Unbeknownst to Me
by Darren LaCroix, WCPS, AS, CSP
I remember a day when my mentor, Vinnie, first stuck up for me to one of the other open mic comics. I was getting razzed by a guy named Rob about something, and Vinnie started in on him. Vinnie stopped him and said, “Hey, maybe the kid (me) didn’t get any laughs, but he has courage.”Then Vinnie really got his attitude on and went after Rob, “Are you kidding me? You have been doing the same act, word for word, for a year now. You never try anything new. Yeah, you go up there and get some laughs, but you never change a thing. You are afraid to change anything. This kid didn’t get many laughs, but he has courage.”
Me? I had courage? He was talking about me? He didn’t say I was funny. Everyone knew why, even me, but I got encouragement. Vinnie was impressed that even though I was terribly scared, in fact petrified, I faced my fears and bombed anyway.

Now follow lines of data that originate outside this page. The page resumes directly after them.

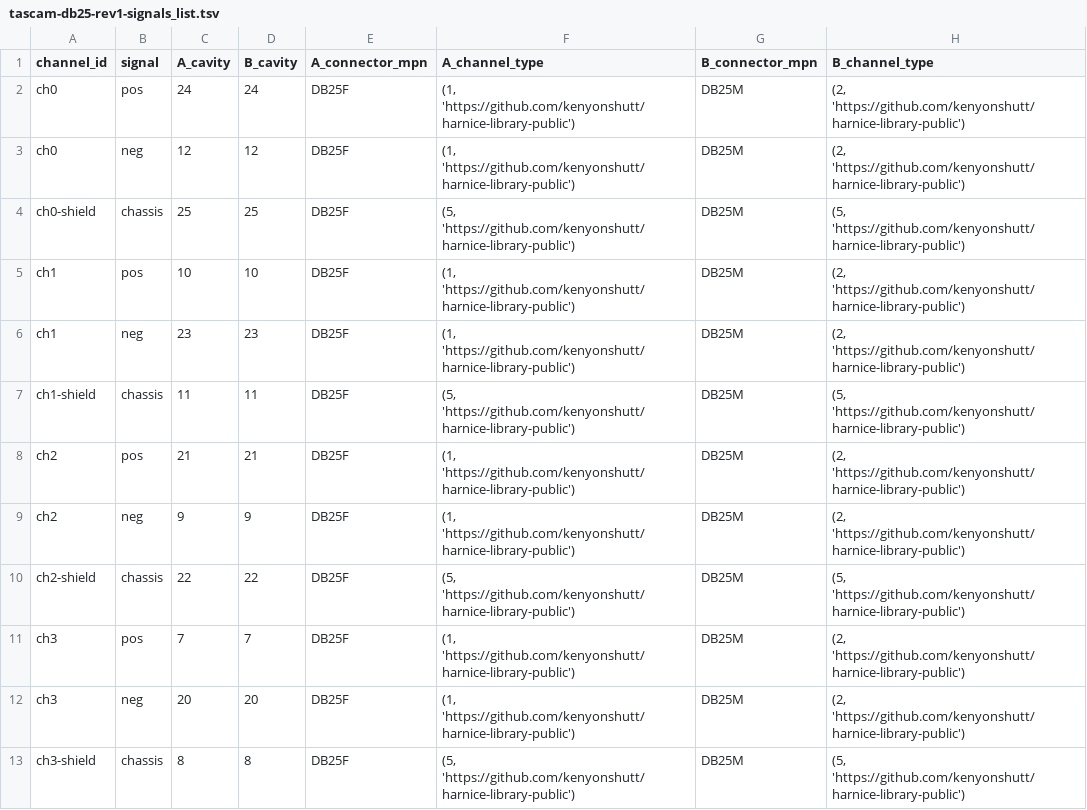
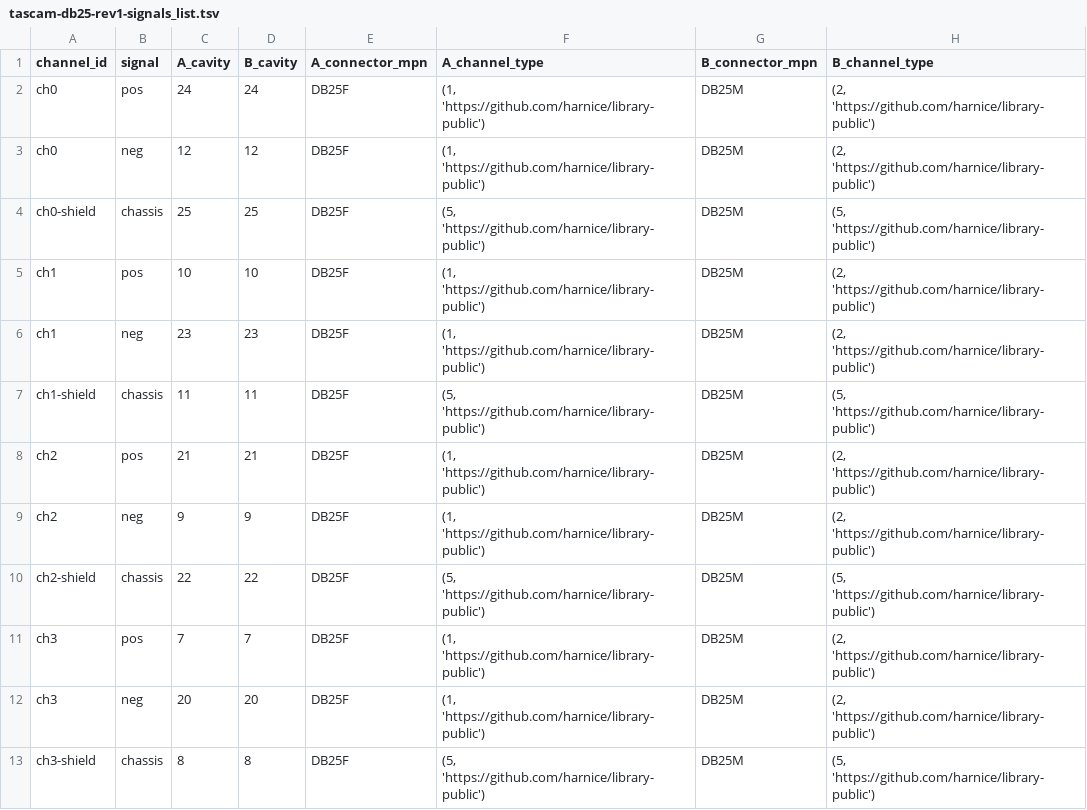
Before and after one commit to harnice/Harnice, a TSV file: Disconnect/db25/audio/tascam-db25/tascam-db25-rev1/tascam-db25-rev1-signals_list.tsv, drawn as a sheet; only a part is shown; the diff covers the shown part only.

```diff
--- a/Disconnect/db25/audio/tascam-db25/tascam-db25-rev1/tascam-db25-rev1-signals_list.tsv
+++ b/Disconnect/db25/audio/tascam-db25/tascam-db25-rev1/tascam-db25-rev1-signals_list.tsv
@@ -1,13 +1,13 @@
 channel_id	signal	A_cavity	B_cavity	A_connector_mpn	A_channel_type	B_connector_mpn	B_channel_type
-ch0	pos	24	24	DB25F	(1, 'https://github.com/kenyonshutt/harnice-library-public')	DB25M	(2, 'https://github.com/kenyonshutt/harnice-library-public')
-ch0	neg	12	12	DB25F	(1, 'https://github.com/kenyonshutt/harnice-library-public')	DB25M	(2, 'https://github.com/kenyonshutt/harnice-library-public')
-ch0-shield	chassis	25	25	DB25F	(5, 'https://github.com/kenyonshutt/harnice-library-public')	DB25M	(5, 'https://github.com/kenyonshutt/harnice-library-public')
-ch1	pos	10	10	DB25F	(1, 'https://github.com/kenyonshutt/harnice-library-public')	DB25M	(2, 'https://github.com/kenyonshutt/harnice-library-public')
-ch1	neg	23	23	DB25F	(1, 'https://github.com/kenyonshutt/harnice-library-public')	DB25M	(2, 'https://github.com/kenyonshutt/harnice-library-public')
-ch1-shield	chassis	11	11	DB25F	(5, 'https://github.com/kenyonshutt/harnice-library-public')	DB25M	(5, 'https://github.com/kenyonshutt/harnice-library-public')
-ch2	pos	21	21	DB25F	(1, 'https://github.com/kenyonshutt/harnice-library-public')	DB25M	(2, 'https://github.com/kenyonshutt/harnice-library-public')
-ch2	neg	9	9	DB25F	(1, 'https://github.com/kenyonshutt/harnice-library-public')	DB25M	(2, 'https://github.com/kenyonshutt/harnice-library-public')
-ch2-shield	chassis	22	22	DB25F	(5, 'https://github.com/kenyonshutt/harnice-library-public')	DB25M	(5, 'https://github.com/kenyonshutt/harnice-library-public')
-ch3	pos	7	7	DB25F	(1, 'https://github.com/kenyonshutt/harnice-library-public')	DB25M	(2, 'https://github.com/kenyonshutt/harnice-library-public')
-ch3	neg	20	20	DB25F	(1, 'https://github.com/kenyonshutt/harnice-library-public')	DB25M	(2, 'https://github.com/kenyonshutt/harnice-library-public')
-ch3-shield	chassis	8	8	DB25F	(5, 'https://github.com/kenyonshutt/harnice-library-public')	DB25M	(5, 'https://github.com/kenyonshutt/harnice-library-public')
+ch0	pos	24	24	DB25F	(1, 'https://github.com/harnice/library-public')	DB25M	(2, 'https://github.com/harnice/library-public')
+ch0	neg	12	12	DB25F	(1, 'https://github.com/harnice/library-public')	DB25M	(2, 'https://github.com/harnice/library-public')
+ch0-shield	chassis	25	25	DB25F	(5, 'https://github.com/harnice/library-public')	DB25M	(5, 'https://github.com/harnice/library-public')
+ch1	pos	10	10	DB25F	(1, 'https://github.com/harnice/library-public')	DB25M	(2, 'https://github.com/harnice/library-public')
+ch1	neg	23	23	DB25F	(1, 'https://github.com/harnice/library-public')	DB25M	(2, 'https://github.com/harnice/library-public')
+ch1-shield	chassis	11	11	DB25F	(5, 'https://github.com/harnice/library-public')	DB25M	(5, 'https://github.com/harnice/library-public')
+ch2	pos	21	21	DB25F	(1, 'https://github.com/harnice/library-public')	DB25M	(2, 'https://github.com/harnice/library-public')
+ch2	neg	9	9	DB25F	(1, 'https://github.com/harnice/library-public')	DB25M	(2, 'https://github.com/harnice/library-public')
+ch2-shield	chassis	22	22	DB25F	(5, 'https://github.com/harnice/library-public')	DB25M	(5, 'https://github.com/harnice/library-public')
+ch3	pos	7	7	DB25F	(1, 'https://github.com/harnice/library-public')	DB25M	(2, 'https://github.com/harnice/library-public')
+ch3	neg	20	20	DB25F	(1, 'https://github.com/harnice/library-public')	DB25M	(2, 'https://github.com/harnice/library-public')
+ch3-shield	chassis	8	8	DB25F	(5, 'https://github.com/harnice/library-public')	DB25M	(5, 'https://github.com/harnice/library-public')
```
Also changed, not shown: 24 edited cells elsewhere in this file, Cable/belden/8762 0602000/8762 0602000-revision_history.tsv, Device/pro_audio/applied_research_and_technology/726787/726787-rev1/726787-rev1-signals_list.tsv, 12 other files.
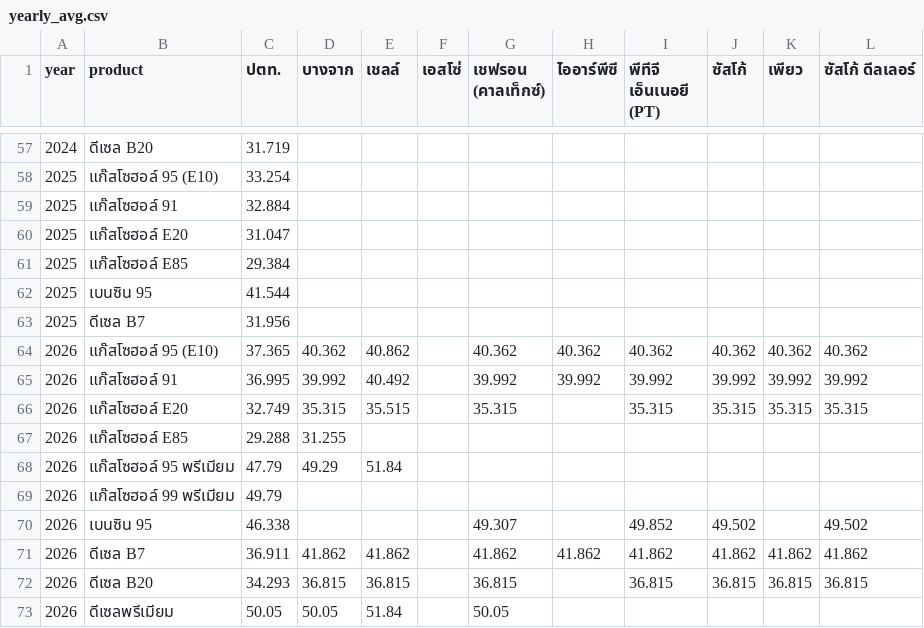
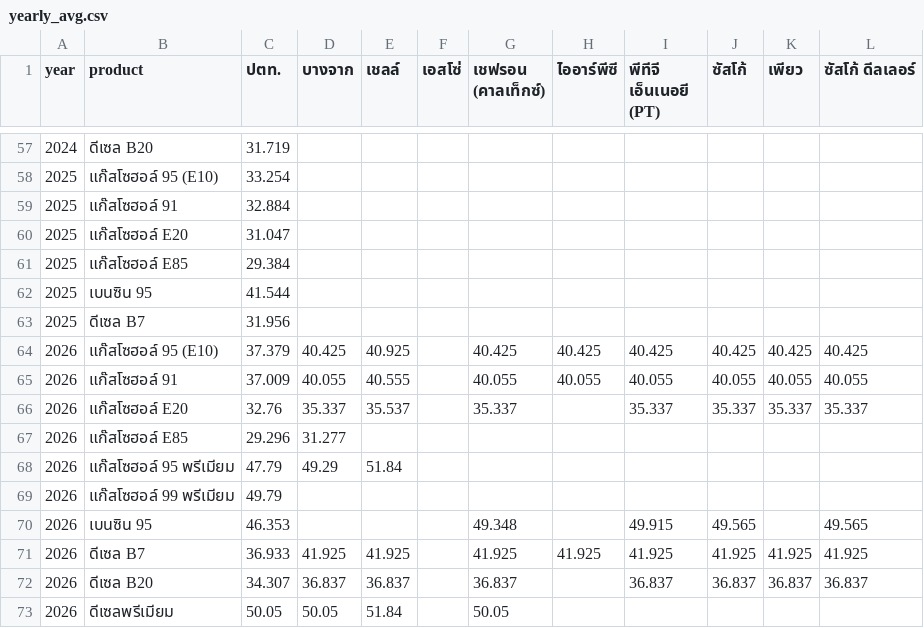
Before and after one commit to anantsrisu-cpu/eppo-oil-price, a CSV file: reports/pivots/yearly_avg.csv, drawn as a sheet; only a part is shown, gaps mark what is left out.

```diff
--- a/reports/pivots/yearly_avg.csv
+++ b/reports/pivots/yearly_avg.csv
@@ -63,11 +63,11 @@ year,product,ปตท.,บางจาก,เชลล์,เอสโซ่,
 2025,ดีเซล B7,31.956,,,,,,,,,
-2026,แก๊สโซฮอล์ 95 (E10),37.365,40.362,40.862,,40.362,40.362,40.362,40.362,40.362,40.362
-2026,แก๊สโซฮอล์ 91,36.995,39.992,40.492,,39.992,39.992,39.992,39.992,39.992,39.992
-2026,แก๊สโซฮอล์ E20,32.749,35.315,35.515,,35.315,,35.315,35.315,35.315,35.315
-2026,แก๊สโซฮอล์ E85,29.288,31.255,,,,,,,,
+2026,แก๊สโซฮอล์ 95 (E10),37.379,40.425,40.925,,40.425,40.425,40.425,40.425,40.425,40.425
+2026,แก๊สโซฮอล์ 91,37.009,40.055,40.555,,40.055,40.055,40.055,40.055,40.055,40.055
+2026,แก๊สโซฮอล์ E20,32.76,35.337,35.537,,35.337,,35.337,35.337,35.337,35.337
+2026,แก๊สโซฮอล์ E85,29.296,31.277,,,,,,,,
 2026,แก๊สโซฮอล์ 95 พรีเมียม,47.79,49.29,51.84,,,,,,,
 2026,แก๊สโซฮอล์ 99 พรีเมียม,49.79,,,,,,,,,
-2026,เบนซิน 95,46.338,,,,49.307,,49.852,49.502,,49.502
-2026,ดีเซล B7,36.911,41.862,41.862,,41.862,41.862,41.862,41.862,41.862,41.862
-2026,ดีเซล B20,34.293,36.815,36.815,,36.815,,36.815,36.815,36.815,36.815
+2026,เบนซิน 95,46.353,,,,49.348,,49.915,49.565,,49.565
+2026,ดีเซล B7,36.933,41.925,41.925,,41.925,41.925,41.925,41.925,41.925,41.925
+2026,ดีเซล B20,34.307,36.837,36.837,,36.837,,36.837,36.837,36.837,36.837
 2026,ดีเซลพรีเมียม,50.05,50.05,51.84,,50.05,,,,,
```
Also changed, not shown: data/run_log.csv, reports/pivots/monthly_avg.csv, 3 other files.
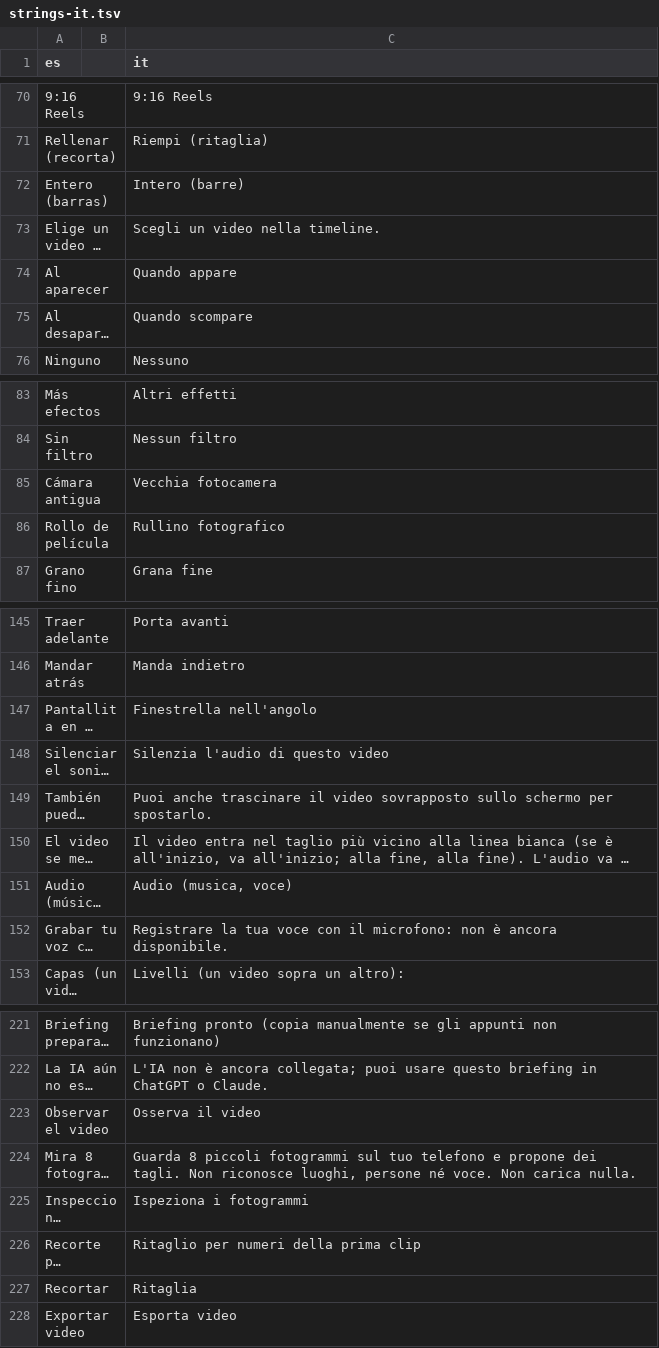
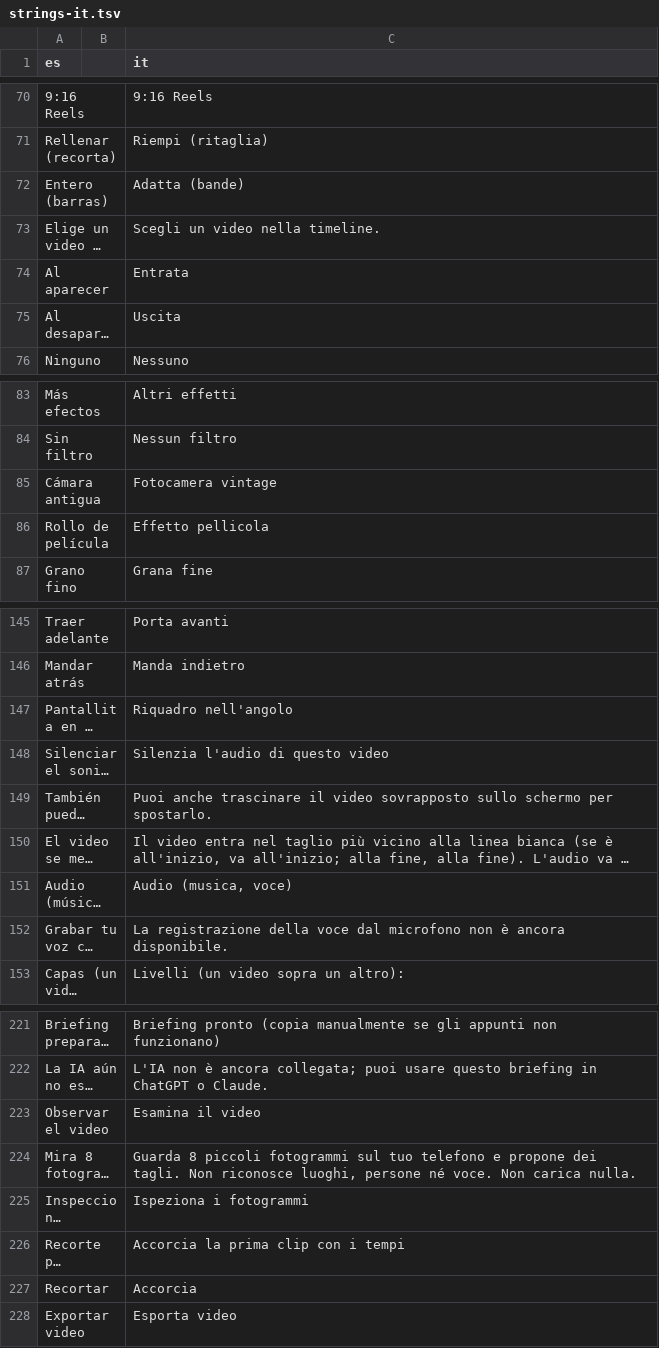
Before and after one commit to Os-WHGo/Wivra, a TSV file: app/i18n/strings-it.tsv, drawn as a sheet; only a part is shown, gaps mark what is left out; long unchanged cells end in …; the diff covers the shown part only; the diff names each change by its address in the sheet, - before the commit and + after, or states it on an @@ line.

Commit message:
i18n(it): polish editor menus, labels and Italian media terminology

```diff
--- a/app/i18n/strings-it.tsv
+++ b/app/i18n/strings-it.tsv
-C72 (it): Intero (barre)
+C72 (it): Adatta (bande)
-C74 (it): Quando appare
+C74 (it): Entrata
-C75 (it): Quando scompare
+C75 (it): Uscita
-C85 (it): Vecchia fotocamera
+C85 (it): Fotocamera vintage
-C86 (it): Rullino fotografico
+C86 (it): Effetto pellicola
-C147 (it): Finestrella nell'angolo
+C147 (it): Riquadro nell'angolo
-C152 (it): Registrare la tua voce con il microfono: non è…
+C152 (it): La registrazione della voce dal microfono non è…
-C223 (it): Osserva il video
+C223 (it): Esamina il video
-C226 (it): Ritaglio per numeri della prima clip
+C226 (it): Accorcia la prima clip con i tempi
-C227 (it): Ritaglia
+C227 (it): Accorcia
```
Also changed, not shown: 9 edited cells elsewhere in this file.
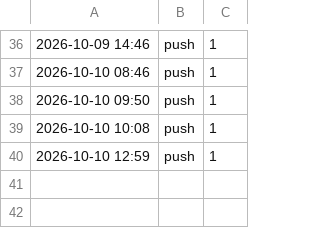
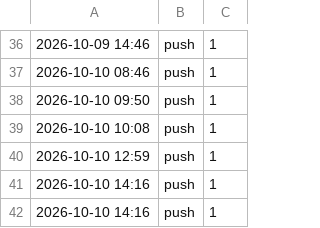
Before and after one commit to REI-SASAKI-HITOKACHi/one-marketing, a CSV file: data/line-sousin-kiroku.csv, drawn as a sheet; only a part is shown, gaps mark what is left out; the diff names each change by its address in the sheet, - before the commit and + after, or states it on an @@ line.

```diff
--- a/data/line-sousin-kiroku.csv
+++ b/data/line-sousin-kiroku.csv
+row 41: 2026-10-10 14:16 | push | 1
+row 42: 2026-10-10 14:16 | push | 1
```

Vinnie was incredibly protective of his friends and protégés. He always stood up for the underdog. I did not really understand why, but I loved it. It was what I sought from my brother, but got from Vinnie. He was one of the best headliners in Boston, and he was sticking up for me. Wow. My heart grew. My confidence grew. Vinnie had my back.
Vinnie exuded confidence on and off stage. I wanted to be around that. I have to admit I was looking for approval and a pat on the head. Years later Vinnie told me a secret about those days. He said that the video of my first time on stage was not the worst of me. He told people, “You should have seen Darren before he went on stage. He was like a scared little mouse shaking in the corner by himself.”
Vinnie said that as a mentor helping new comics, he saw how bad I was and said to himself,“If I can make this kid funny, I can make anyone funny.” This makes perfect sense years later, but it was all unbeknownst to me at the time. I was quite naïve, thank God! I never realized I was that bad. Though I felt it, I had no idea how much it showed. I had no idea I was a pet project and a personal challenge for Vinnie. I guess being pathetic has some advantages.
Some things are better not known.
What is the lesson I learned?
Courage matters. It matters more than talent. Talented people can get by on talent alone, but that trajectory is a plateau. Courage combined with talent and great desire is unstoppable. It may take more time than we would like, but it will yield an upward trajectory. When you are the underdog, people notice, and almost everyone loves an underdog. People also notice courage and want to pitch in and help. Showing courage with no ego and a willingness to fail is like a mentor magnet.
Courage and discipline make miracles happen.
What do you take from this?
Are you making any of these Top 10 Speaking Mistakes?